We leaned against the chipping, off-white paint of our house doing our homework, testing each other on spelling words, and playing “rock, paper, scissors”. We did anything to take us anywhere but reality.
Eventually, my mom came storming out of the house, a burning, five-foot-four ball of fury. It was scary just to see her blue-green eyes full of anything but a pot-induced haze. The anger radiated out of them, making them hard to look at, sort of like the sun. Words were coming out of her mouth but I only heard pain.
My dad trailed her, stumbling out the door in a drunken rage, which was nothing less than normal. His muscles were tensed, and his jaw was clenched so tightly I could practically hear his teeth shattering beneath the pressure.
“I don’t want you in my fecking house anyways!” He roared in his Irish accent. “Don’t forget to pick up the trash on the way out!” He kicked me forward onto my stomach from where I was sitting. I heard a crunch. I looked up at my dad, thinking “what did you do?” He was saying something but I didn’t pay attention. I tried to find the source of the pain. So much hurt. My ribs had already been broken and re-broken three times, and were healing from a bad night with my dad one month before. But it wasn’t my ribs. It hit me again. It was his boot on my right hand.
“Dad…” I whimper. I felt Klaus’ eyes staring, lingering, doing nothing for me. But I wasn’t about to risk it for him by saying his name and drawing my dad’s attention to him. I wondered what my mom was thinking. Did she care? Did she even notice? Why didn’t she do anything?
“Well?” My attention was refocused to my dad. “Get the feck out of here!” I scrambled to my feet, but didn’t know where to go.
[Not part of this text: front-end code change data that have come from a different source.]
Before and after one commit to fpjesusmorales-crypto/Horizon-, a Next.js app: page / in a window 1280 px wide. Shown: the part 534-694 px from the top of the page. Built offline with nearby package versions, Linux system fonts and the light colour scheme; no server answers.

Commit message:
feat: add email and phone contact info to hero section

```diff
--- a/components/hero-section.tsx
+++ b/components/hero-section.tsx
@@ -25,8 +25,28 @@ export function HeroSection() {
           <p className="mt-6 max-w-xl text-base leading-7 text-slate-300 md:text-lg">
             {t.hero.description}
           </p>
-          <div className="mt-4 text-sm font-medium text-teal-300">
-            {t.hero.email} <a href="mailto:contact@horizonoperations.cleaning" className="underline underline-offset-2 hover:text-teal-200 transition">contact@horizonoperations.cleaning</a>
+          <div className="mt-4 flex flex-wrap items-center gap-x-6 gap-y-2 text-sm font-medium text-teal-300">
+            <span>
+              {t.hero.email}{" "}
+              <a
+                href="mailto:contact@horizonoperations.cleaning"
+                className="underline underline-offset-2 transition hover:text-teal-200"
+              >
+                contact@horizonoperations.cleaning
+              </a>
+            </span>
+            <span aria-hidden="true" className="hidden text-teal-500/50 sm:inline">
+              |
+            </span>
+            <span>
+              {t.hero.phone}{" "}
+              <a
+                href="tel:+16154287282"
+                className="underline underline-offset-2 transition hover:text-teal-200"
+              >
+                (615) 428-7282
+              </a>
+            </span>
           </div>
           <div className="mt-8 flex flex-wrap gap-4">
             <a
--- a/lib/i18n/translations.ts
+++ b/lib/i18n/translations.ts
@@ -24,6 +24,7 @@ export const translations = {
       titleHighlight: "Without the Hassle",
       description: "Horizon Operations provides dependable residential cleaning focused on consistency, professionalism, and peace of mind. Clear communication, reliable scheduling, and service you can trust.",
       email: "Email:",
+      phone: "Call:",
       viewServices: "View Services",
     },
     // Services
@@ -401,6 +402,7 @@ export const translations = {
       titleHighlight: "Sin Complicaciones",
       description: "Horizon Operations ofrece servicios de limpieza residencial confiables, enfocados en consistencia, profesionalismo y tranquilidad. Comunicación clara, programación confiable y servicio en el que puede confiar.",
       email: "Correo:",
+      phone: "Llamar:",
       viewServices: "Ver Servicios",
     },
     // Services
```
“Get in the car, Stac.” My mom growled without making eye contact. I spent a painfully long moment staring at my brother. We were both thinking “what now?” My mom wasn’t about to take my brother; she didn’t acknowledge him as family.
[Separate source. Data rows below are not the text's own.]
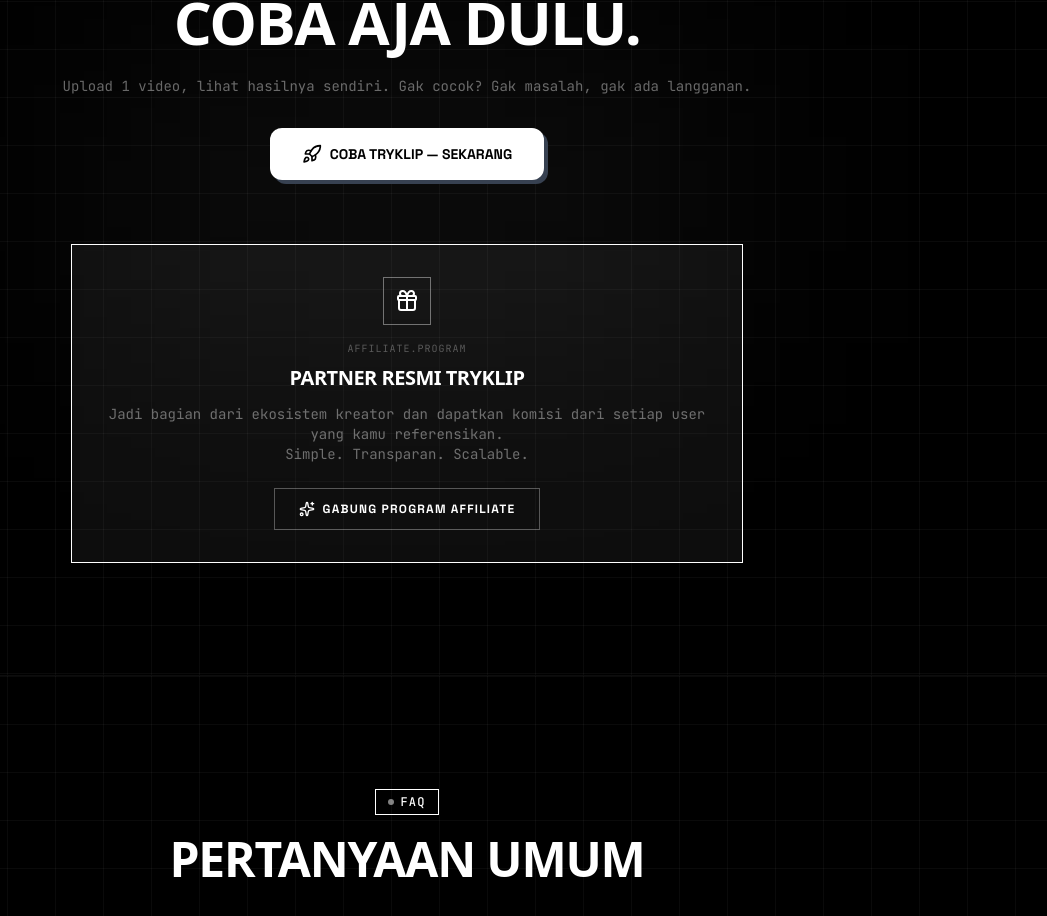
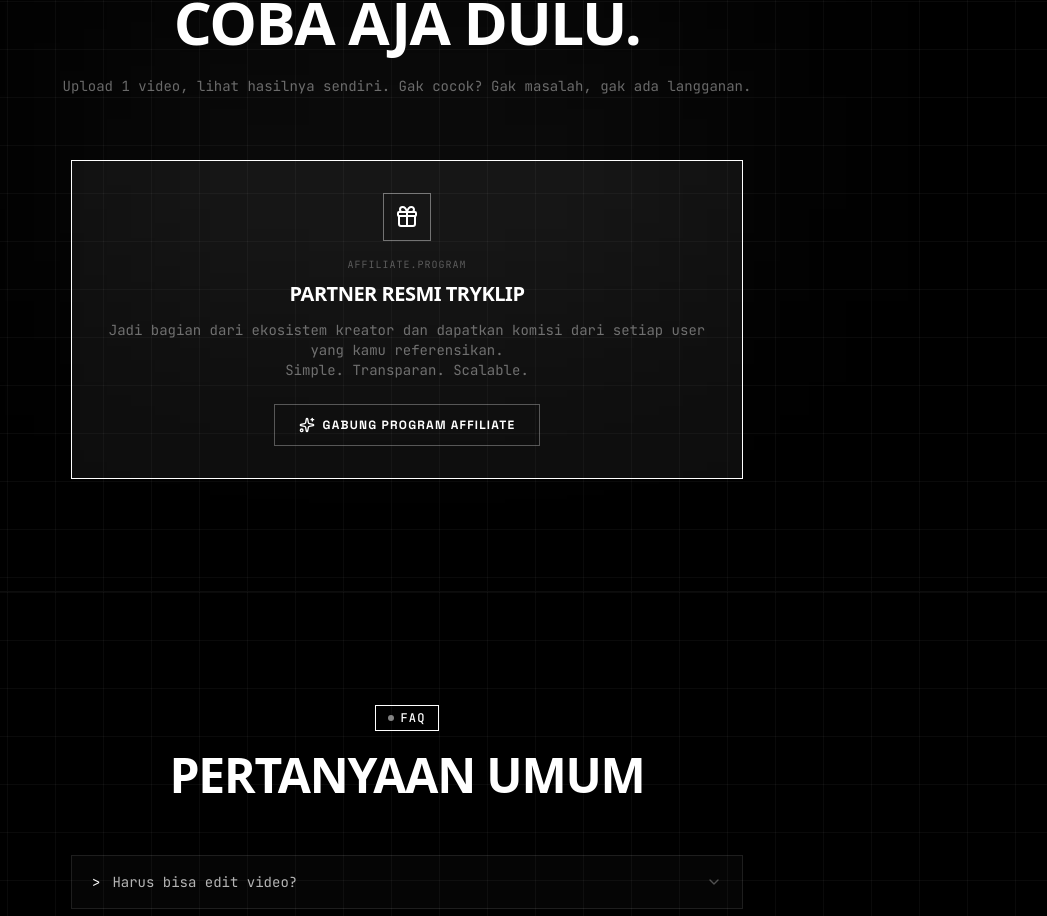
Before and after one commit to arnoriel/clipper-ai-fe, a React (Vite) app: page / in a window 1280 px wide. Shown: the part 8235-9151 px from the top of the page, without its empty margins (233-1280 px from the left). Built offline with nearby package versions, Linux system fonts and the light colour scheme; no server answers; the HTML template or start-up script is replaced by a standard one; a web font is replaced by a local one.

Commit message:
style(landing): remove CTA button

```diff
--- a/src/pages/LandingPage.tsx
+++ b/src/pages/LandingPage.tsx
@@ -741,9 +741,6 @@
             <span className="text-black dark:text-white">{t.cta.title2}</span>
           </h2>
           <p className="text-black/50 dark:text-white/40 font-mono text-sm mb-8">{t.cta.desc}</p>
-          <PrimaryBtn to="/app" icon={<Rocket className="h-5 w-5" />} className="px-10 py-4 text-sm">
-            {t.cta.btn}
-          </PrimaryBtn>
         </div>
         <div className="max-w-2xl mx-auto">
           <DarkCard className="p-6 sm:p-8 text-center" accent>
```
Needless to say, I jumped into the beat up ‘87 Honda civic and watched as I lost everything I had ever known. I could never have that twin-like connection with my only brother anymore. I couldn’t live in my hometown anymore. I didn’t have anyone to talk to. It was a fresh start, I could be anyone I wanted; except me. Fresh had never felt so bad. I knew I wouldn’t have to lie anymore. I could tell anyone how I got the scars, and how I broke bones. I didn’t have to worry about how much my dad drank. But I realized that I didn’t know anything but that. I had to learn everything over again. I had to become a different person, at least on the outside. It’s not easy, you know, to make your outside match your inside.
My brother and I saw each other on rare occasions, which were few and far between. Our connection was never the same though. He lived with his mom most of the time. He died March 27th of last year from a fatal fall off a cliff during a volunteer trip to help with a Boy Scout campout.
My dad went absolutely mental after word of his son’s death. He lost his job, got foreclosed upon, and lived on the streets for 8 months. He was recently diagnosed with liver failure, in addition to skin cancer. We’re trying our best to mend our relationship, because he doesn’t have long. My mom doesn’t know I have contact with him, and she probably wouldn’t approve. There’s a lot of guilt that lies between us, filling the cracks in the ground I once stepped on wishing him dead. “It’s just pavement” my ass.